There are a thousand reasons why baseball is worth holding hands with. One of those reasons is the presence of umpires. Their imperfections are what help make the game so, well, perfect. They add a layer of intrigue to the game. They are not only part of the game, they're of the game. You can't say that about an NFL back judge.
Even though he was on the wrong end of several botched umpiring decisions Thursday evening, La Russa would rather eat green flies than endorse instant replay.
"That's not even a close call," he said.
For starters, it would slow a sometimes-ponderous game down to a crawl. (Can you imagine how long it would have taken the replay booth to sort out Wednesday night's mess at the ALCS?). And anyway, he said, the umpires generally do a wonderful job. Seconding the motion is Garner.

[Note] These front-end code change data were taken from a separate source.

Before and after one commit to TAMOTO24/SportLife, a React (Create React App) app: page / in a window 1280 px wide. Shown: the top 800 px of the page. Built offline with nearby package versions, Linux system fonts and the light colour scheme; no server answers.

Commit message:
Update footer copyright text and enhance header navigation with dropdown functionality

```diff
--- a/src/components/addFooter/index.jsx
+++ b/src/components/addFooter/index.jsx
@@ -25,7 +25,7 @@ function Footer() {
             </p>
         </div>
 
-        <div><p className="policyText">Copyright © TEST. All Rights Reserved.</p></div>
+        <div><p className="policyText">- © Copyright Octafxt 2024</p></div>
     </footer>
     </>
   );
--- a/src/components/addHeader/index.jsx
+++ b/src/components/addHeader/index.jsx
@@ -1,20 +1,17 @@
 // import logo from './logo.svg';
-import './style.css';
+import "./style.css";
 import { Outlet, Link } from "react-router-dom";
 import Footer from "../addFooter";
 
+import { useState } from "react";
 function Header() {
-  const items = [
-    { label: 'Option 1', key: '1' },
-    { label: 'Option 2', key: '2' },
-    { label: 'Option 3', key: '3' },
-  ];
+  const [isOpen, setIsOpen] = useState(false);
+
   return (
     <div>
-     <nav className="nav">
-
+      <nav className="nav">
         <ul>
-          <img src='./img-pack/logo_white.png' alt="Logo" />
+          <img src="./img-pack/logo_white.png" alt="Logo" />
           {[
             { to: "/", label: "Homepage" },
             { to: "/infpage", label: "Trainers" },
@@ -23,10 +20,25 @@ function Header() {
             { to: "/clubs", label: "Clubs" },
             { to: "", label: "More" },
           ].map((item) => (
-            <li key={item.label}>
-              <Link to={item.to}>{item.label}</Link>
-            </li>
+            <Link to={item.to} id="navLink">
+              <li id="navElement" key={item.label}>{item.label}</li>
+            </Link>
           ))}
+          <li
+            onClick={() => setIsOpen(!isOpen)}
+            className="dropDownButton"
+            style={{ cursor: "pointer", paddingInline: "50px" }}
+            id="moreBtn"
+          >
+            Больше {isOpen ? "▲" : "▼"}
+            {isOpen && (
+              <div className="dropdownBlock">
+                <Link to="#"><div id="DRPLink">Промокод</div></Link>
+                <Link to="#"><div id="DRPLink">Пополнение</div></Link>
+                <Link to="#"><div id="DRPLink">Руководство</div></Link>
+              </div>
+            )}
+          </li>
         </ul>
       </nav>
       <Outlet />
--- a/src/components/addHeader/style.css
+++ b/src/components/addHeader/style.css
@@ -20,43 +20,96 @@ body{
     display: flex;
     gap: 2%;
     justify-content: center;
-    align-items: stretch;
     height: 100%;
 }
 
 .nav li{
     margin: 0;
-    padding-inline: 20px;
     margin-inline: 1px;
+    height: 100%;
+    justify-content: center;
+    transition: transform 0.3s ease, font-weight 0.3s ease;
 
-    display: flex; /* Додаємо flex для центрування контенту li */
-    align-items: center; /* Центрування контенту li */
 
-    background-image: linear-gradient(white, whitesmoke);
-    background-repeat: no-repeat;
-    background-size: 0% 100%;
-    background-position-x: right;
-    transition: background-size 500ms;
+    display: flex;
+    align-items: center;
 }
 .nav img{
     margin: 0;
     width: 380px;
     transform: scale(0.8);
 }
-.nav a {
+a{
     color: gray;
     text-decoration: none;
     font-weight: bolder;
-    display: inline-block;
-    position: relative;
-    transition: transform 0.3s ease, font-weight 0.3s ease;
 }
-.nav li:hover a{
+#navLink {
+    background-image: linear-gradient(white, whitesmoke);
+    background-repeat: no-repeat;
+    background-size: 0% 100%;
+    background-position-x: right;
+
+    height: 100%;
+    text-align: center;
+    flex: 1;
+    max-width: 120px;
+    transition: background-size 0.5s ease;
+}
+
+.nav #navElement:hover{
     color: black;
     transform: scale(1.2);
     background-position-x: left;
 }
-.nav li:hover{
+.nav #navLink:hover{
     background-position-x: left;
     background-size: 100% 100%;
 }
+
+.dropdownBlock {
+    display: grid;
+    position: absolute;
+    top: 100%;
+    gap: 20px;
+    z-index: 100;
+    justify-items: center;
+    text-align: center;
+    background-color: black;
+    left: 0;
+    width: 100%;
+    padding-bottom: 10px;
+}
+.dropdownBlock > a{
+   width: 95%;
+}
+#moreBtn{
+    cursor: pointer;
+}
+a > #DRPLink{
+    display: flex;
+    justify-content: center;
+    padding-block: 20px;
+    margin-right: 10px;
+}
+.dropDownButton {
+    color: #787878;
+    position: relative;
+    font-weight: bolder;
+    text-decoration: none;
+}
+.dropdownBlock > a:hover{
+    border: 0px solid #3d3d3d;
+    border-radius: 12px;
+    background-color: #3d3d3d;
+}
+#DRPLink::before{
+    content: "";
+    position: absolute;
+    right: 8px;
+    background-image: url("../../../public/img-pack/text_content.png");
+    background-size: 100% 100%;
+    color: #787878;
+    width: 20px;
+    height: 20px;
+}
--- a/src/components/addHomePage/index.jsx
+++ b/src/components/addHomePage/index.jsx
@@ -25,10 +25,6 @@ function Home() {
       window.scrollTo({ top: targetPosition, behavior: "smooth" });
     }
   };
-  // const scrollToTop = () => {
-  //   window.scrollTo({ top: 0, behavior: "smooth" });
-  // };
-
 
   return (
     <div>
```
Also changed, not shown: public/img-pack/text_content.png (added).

"I'd just as soon do what we do,'' Garner said. "I realize there's a certain amount of human element. I can get upset with the umpires as anybody, but on balance, they do a terrific job."
Something will happen in this series -- and the one between the White Sox and Los Angeles Angels -- to test that faith. A strike will be missed. A tag will go unseen. But baseball needs instant replay like it needs another Congressional hearing.
Managers screw up. Ballplayers screw up. And, on occasion, so do umpires -- even when you have a crew of six working a postseason series.
But TiVo is meant to overturn a fumble call or record Rome, not reverse a 6-4-3. Not now. Not ever.
Gene Wojciechowski is the senior national columnist for ESPN.com. You can contact him at firstname.lastname@example.org.